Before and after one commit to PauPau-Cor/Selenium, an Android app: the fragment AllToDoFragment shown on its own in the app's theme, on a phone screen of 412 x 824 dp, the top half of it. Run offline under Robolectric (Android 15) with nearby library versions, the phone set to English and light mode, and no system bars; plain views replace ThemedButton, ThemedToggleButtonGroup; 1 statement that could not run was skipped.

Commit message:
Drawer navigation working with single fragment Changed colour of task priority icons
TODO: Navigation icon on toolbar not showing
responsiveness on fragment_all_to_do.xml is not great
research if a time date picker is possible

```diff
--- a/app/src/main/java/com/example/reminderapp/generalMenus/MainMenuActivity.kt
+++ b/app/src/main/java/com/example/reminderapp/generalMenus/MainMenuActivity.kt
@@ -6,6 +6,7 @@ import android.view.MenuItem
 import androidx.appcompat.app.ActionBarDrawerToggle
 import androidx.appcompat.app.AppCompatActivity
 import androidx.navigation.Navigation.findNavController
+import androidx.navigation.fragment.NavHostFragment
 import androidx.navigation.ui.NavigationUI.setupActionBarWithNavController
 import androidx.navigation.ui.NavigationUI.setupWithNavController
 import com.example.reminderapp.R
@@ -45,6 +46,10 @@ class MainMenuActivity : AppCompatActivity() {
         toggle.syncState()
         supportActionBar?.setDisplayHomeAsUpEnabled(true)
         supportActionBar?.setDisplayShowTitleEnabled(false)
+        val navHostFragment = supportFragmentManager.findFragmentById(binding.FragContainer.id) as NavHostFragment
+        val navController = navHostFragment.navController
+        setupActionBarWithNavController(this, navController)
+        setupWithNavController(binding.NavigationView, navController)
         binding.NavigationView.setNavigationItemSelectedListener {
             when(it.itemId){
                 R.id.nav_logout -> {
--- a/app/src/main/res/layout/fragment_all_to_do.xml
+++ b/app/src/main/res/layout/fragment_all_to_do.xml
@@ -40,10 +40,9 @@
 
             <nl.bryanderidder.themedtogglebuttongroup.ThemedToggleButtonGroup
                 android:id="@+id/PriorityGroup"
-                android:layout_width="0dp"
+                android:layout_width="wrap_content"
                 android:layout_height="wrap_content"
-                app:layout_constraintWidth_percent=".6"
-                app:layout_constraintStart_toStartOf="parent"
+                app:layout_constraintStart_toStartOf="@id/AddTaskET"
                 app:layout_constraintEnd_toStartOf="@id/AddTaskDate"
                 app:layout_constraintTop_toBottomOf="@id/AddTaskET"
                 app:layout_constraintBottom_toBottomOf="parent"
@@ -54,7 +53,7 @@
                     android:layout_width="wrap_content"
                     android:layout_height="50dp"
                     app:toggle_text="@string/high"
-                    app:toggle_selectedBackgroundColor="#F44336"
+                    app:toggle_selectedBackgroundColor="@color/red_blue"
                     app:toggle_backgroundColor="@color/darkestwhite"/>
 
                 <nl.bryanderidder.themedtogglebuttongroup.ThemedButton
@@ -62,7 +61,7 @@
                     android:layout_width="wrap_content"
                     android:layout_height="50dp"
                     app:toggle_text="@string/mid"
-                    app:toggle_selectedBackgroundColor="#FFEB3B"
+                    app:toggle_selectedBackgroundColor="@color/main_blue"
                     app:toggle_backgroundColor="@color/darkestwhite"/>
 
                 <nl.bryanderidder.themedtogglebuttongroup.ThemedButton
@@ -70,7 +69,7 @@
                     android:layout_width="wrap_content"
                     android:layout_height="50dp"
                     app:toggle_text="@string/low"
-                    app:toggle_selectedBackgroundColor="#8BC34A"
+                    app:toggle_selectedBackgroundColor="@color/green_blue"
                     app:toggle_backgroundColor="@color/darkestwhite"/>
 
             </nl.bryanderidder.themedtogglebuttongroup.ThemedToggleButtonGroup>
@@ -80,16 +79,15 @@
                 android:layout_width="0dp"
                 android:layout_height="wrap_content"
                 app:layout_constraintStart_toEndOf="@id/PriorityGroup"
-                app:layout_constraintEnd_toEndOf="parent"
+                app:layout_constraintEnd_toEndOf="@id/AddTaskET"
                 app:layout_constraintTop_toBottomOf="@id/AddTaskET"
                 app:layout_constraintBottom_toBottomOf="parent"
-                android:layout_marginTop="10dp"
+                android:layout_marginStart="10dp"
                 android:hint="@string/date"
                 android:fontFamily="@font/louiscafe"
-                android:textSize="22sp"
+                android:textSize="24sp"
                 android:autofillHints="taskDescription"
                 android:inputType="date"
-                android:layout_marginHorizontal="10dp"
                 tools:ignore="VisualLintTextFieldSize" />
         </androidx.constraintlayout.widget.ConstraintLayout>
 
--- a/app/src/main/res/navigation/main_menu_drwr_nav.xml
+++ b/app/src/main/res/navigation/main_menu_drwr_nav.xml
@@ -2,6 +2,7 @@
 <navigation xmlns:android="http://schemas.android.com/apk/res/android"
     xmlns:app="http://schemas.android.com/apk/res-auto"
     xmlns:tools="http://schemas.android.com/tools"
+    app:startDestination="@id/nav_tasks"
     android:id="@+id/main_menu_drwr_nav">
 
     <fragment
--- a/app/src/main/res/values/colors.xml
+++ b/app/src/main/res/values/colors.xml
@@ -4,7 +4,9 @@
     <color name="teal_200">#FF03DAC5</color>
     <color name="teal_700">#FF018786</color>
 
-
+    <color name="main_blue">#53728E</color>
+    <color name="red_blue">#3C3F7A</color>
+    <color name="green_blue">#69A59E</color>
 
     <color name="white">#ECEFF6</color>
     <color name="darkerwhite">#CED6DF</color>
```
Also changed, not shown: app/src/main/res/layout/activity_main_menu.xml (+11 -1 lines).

+ + +

• _TASK INSTRUCTIONS_:
The answer must consist of every entry, set down exactly as given.

• _THE ANSWER_:
Before and after one commit to PauPau-Cor/Selenium, an Android app: the fragment AllToDoFragment shown on its own in the app's theme, on a phone screen of 412 x 824 dp, the top half of it. Run offline under Robolectric (Android 15) with nearby library versions, the phone set to English and light mode, and no system bars; plain views replace ThemedButton, ThemedToggleButtonGroup; 1 statement that could not run was skipped.

Commit message:
Drawer navigation working with single fragment Changed colour of task priority icons
TODO: Navigation icon on toolbar not showing
responsiveness on fragment_all_to_do.xml is not great
research if a time date picker is possible

```diff
--- a/app/src/main/java/com/example/reminderapp/generalMenus/MainMenuActivity.kt
+++ b/app/src/main/java/com/example/reminderapp/generalMenus/MainMenuActivity.kt
@@ -6,6 +6,7 @@ import android.view.MenuItem
 import androidx.appcompat.app.ActionBarDrawerToggle
 import androidx.appcompat.app.AppCompatActivity
 import androidx.navigation.Navigation.findNavController
+import androidx.navigation.fragment.NavHostFragment
 import androidx.navigation.ui.NavigationUI.setupActionBarWithNavController
 import androidx.navigation.ui.NavigationUI.setupWithNavController
 import com.example.reminderapp.R
@@ -45,6 +46,10 @@ class MainMenuActivity : AppCompatActivity() {
         toggle.syncState()
         supportActionBar?.setDisplayHomeAsUpEnabled(true)
         supportActionBar?.setDisplayShowTitleEnabled(false)
+        val navHostFragment = supportFragmentManager.findFragmentById(binding.FragContainer.id) as NavHostFragment
+        val navController = navHostFragment.navController
+        setupActionBarWithNavController(this, navController)
+        setupWithNavController(binding.NavigationView, navController)
         binding.NavigationView.setNavigationItemSelectedListener {
             when(it.itemId){
                 R.id.nav_logout -> {
--- a/app/src/main/res/layout/fragment_all_to_do.xml
+++ b/app/src/main/res/layout/fragment_all_to_do.xml
@@ -40,10 +40,9 @@
 
             <nl.bryanderidder.themedtogglebuttongroup.ThemedToggleButtonGroup
                 android:id="@+id/PriorityGroup"
-                android:layout_width="0dp"
+                android:layout_width="wrap_content"
                 android:layout_height="wrap_content"
-                app:layout_constraintWidth_percent=".6"
-                app:layout_constraintStart_toStartOf="parent"
+                app:layout_constraintStart_toStartOf="@id/AddTaskET"
                 app:layout_constraintEnd_toStartOf="@id/AddTaskDate"
                 app:layout_constraintTop_toBottomOf="@id/AddTaskET"
                 app:layout_constraintBottom_toBottomOf="parent"
@@ -54,7 +53,7 @@
                     android:layout_width="wrap_content"
                     android:layout_height="50dp"
                     app:toggle_text="@string/high"
-                    app:toggle_selectedBackgroundColor="#F44336"
+                    app:toggle_selectedBackgroundColor="@color/red_blue"
                     app:toggle_backgroundColor="@color/darkestwhite"/>
 
                 <nl.bryanderidder.themedtogglebuttongroup.ThemedButton
@@ -62,7 +61,7 @@
                     android:layout_width="wrap_content"
                     android:layout_height="50dp"
                     app:toggle_text="@string/mid"
-                    app:toggle_selectedBackgroundColor="#FFEB3B"
+                    app:toggle_selectedBackgroundColor="@color/main_blue"
                     app:toggle_backgroundColor="@color/darkestwhite"/>
 
                 <nl.bryanderidder.themedtogglebuttongroup.ThemedButton
@@ -70,7 +69,7 @@
                     android:layout_width="wrap_content"
                     android:layout_height="50dp"
                     app:toggle_text="@string/low"
-                    app:toggle_selectedBackgroundColor="#8BC34A"
+                    app:toggle_selectedBackgroundColor="@color/green_blue"
                     app:toggle_backgroundColor="@color/darkestwhite"/>
 
             </nl.bryanderidder.themedtogglebuttongroup.ThemedToggleButtonGroup>
@@ -80,16 +79,15 @@
                 android:layout_width="0dp"
                 android:layout_height="wrap_content"
                 app:layout_constraintStart_toEndOf="@id/PriorityGroup"
-                app:layout_constraintEnd_toEndOf="parent"
+                app:layout_constraintEnd_toEndOf="@id/AddTaskET"
                 app:layout_constraintTop_toBottomOf="@id/AddTaskET"
                 app:layout_constraintBottom_toBottomOf="parent"
-                android:layout_marginTop="10dp"
+                android:layout_marginStart="10dp"
                 android:hint="@string/date"
                 android:fontFamily="@font/louiscafe"
-                android:textSize="22sp"
+                android:textSize="24sp"
                 android:autofillHints="taskDescription"
                 android:inputType="date"
-                android:layout_marginHorizontal="10dp"
                 tools:ignore="VisualLintTextFieldSize" />
         </androidx.constraintlayout.widget.ConstraintLayout>
 
--- a/app/src/main/res/navigation/main_menu_drwr_nav.xml
+++ b/app/src/main/res/navigation/main_menu_drwr_nav.xml
@@ -2,6 +2,7 @@
 <navigation xmlns:android="http://schemas.android.com/apk/res/android"
     xmlns:app="http://schemas.android.com/apk/res-auto"
     xmlns:tools="http://schemas.android.com/tools"
+    app:startDestination="@id/nav_tasks"
     android:id="@+id/main_menu_drwr_nav">
 
     <fragment
--- a/app/src/main/res/values/colors.xml
+++ b/app/src/main/res/values/colors.xml
@@ -4,7 +4,9 @@
     <color name="teal_200">#FF03DAC5</color>
     <color name="teal_700">#FF018786</color>
 
-
+    <color name="main_blue">#53728E</color>
+    <color name="red_blue">#3C3F7A</color>
+    <color name="green_blue">#69A59E</color>
 
     <color name="white">#ECEFF6</color>
     <color name="darkerwhite">#CED6DF</color>
```
Also changed, not shown: app/src/main/res/layout/activity_main_menu.xml (+11 -1 lines).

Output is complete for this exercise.